> [Data]
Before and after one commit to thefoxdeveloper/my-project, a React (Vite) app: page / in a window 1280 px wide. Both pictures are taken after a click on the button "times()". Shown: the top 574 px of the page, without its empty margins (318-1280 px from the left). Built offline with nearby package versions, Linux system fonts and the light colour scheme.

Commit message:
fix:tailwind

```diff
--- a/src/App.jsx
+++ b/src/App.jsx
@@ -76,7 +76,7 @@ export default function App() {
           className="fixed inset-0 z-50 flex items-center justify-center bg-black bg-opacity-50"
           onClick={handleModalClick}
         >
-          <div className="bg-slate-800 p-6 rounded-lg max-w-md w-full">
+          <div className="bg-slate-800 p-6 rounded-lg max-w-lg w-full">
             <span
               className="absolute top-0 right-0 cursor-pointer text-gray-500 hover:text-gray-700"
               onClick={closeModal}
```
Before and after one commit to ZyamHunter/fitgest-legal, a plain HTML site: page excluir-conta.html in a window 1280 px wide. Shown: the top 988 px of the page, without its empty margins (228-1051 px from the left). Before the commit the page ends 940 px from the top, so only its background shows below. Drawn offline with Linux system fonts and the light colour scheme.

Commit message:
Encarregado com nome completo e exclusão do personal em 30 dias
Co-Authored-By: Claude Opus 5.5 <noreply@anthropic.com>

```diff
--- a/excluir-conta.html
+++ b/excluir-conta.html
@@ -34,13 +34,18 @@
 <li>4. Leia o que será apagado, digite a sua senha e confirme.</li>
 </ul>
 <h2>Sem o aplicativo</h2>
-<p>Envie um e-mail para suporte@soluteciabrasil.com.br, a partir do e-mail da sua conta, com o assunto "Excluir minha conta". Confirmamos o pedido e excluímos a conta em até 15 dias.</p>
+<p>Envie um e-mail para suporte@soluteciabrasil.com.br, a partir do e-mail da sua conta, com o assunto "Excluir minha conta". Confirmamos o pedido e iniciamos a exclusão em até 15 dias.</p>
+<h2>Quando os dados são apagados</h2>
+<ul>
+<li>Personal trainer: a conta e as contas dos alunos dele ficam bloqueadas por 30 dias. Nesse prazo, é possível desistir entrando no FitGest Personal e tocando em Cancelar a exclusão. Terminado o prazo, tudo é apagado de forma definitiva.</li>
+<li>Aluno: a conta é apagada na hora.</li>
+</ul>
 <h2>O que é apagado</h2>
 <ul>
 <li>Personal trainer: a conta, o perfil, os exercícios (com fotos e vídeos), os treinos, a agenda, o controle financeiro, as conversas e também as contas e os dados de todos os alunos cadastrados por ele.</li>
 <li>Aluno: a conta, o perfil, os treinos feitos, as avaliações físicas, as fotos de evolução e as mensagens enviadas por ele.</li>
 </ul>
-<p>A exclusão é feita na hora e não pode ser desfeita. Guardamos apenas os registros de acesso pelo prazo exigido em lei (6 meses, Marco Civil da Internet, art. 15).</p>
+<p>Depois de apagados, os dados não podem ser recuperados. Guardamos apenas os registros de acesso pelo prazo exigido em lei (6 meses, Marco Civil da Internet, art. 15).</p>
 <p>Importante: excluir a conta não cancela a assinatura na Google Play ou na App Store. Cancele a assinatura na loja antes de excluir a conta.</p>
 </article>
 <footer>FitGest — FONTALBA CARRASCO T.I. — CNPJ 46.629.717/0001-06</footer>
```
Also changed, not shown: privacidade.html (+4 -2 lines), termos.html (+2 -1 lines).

> [Aim of the exercise]
Give the full listing above again, exactly as it was presented.

> [Response box]
Before and after one commit to thefoxdeveloper/my-project, a React (Vite) app: page / in a window 1280 px wide. Both pictures are taken after a click on the button "times()". Shown: the top 574 px of the page, without its empty margins (318-1280 px from the left). Built offline with nearby package versions, Linux system fonts and the light colour scheme.

Commit message:
fix:tailwind

```diff
--- a/src/App.jsx
+++ b/src/App.jsx
@@ -76,7 +76,7 @@ export default function App() {
           className="fixed inset-0 z-50 flex items-center justify-center bg-black bg-opacity-50"
           onClick={handleModalClick}
         >
-          <div className="bg-slate-800 p-6 rounded-lg max-w-md w-full">
+          <div className="bg-slate-800 p-6 rounded-lg max-w-lg w-full">
             <span
               className="absolute top-0 right-0 cursor-pointer text-gray-500 hover:text-gray-700"
               onClick={closeModal}
```
Before and after one commit to ZyamHunter/fitgest-legal, a plain HTML site: page excluir-conta.html in a window 1280 px wide. Shown: the top 988 px of the page, without its empty margins (228-1051 px from the left). Before the commit the page ends 940 px from the top, so only its background shows below. Drawn offline with Linux system fonts and the light colour scheme.

Commit message:
Encarregado com nome completo e exclusão do personal em 30 dias
Co-Authored-By: Claude Opus 5.5 <noreply@anthropic.com>

```diff
--- a/excluir-conta.html
+++ b/excluir-conta.html
@@ -34,13 +34,18 @@
 <li>4. Leia o que será apagado, digite a sua senha e confirme.</li>
 </ul>
 <h2>Sem o aplicativo</h2>
-<p>Envie um e-mail para suporte@soluteciabrasil.com.br, a partir do e-mail da sua conta, com o assunto "Excluir minha conta". Confirmamos o pedido e excluímos a conta em até 15 dias.</p>
+<p>Envie um e-mail para suporte@soluteciabrasil.com.br, a partir do e-mail da sua conta, com o assunto "Excluir minha conta". Confirmamos o pedido e iniciamos a exclusão em até 15 dias.</p>
+<h2>Quando os dados são apagados</h2>
+<ul>
+<li>Personal trainer: a conta e as contas dos alunos dele ficam bloqueadas por 30 dias. Nesse prazo, é possível desistir entrando no FitGest Personal e tocando em Cancelar a exclusão. Terminado o prazo, tudo é apagado de forma definitiva.</li>
+<li>Aluno: a conta é apagada na hora.</li>
+</ul>
 <h2>O que é apagado</h2>
 <ul>
 <li>Personal trainer: a conta, o perfil, os exercícios (com fotos e vídeos), os treinos, a agenda, o controle financeiro, as conversas e também as contas e os dados de todos os alunos cadastrados por ele.</li>
 <li>Aluno: a conta, o perfil, os treinos feitos, as avaliações físicas, as fotos de evolução e as mensagens enviadas por ele.</li>
 </ul>
-<p>A exclusão é feita na hora e não pode ser desfeita. Guardamos apenas os registros de acesso pelo prazo exigido em lei (6 meses, Marco Civil da Internet, art. 15).</p>
+<p>Depois de apagados, os dados não podem ser recuperados. Guardamos apenas os registros de acesso pelo prazo exigido em lei (6 meses, Marco Civil da Internet, art. 15).</p>
 <p>Importante: excluir a conta não cancela a assinatura na Google Play ou na App Store. Cancele a assinatura na loja antes de excluir a conta.</p>
 </article>
 <footer>FitGest — FONTALBA CARRASCO T.I. — CNPJ 46.629.717/0001-06</footer>
```
Also changed, not shown: privacidade.html (+4 -2 lines), termos.html (+2 -1 lines).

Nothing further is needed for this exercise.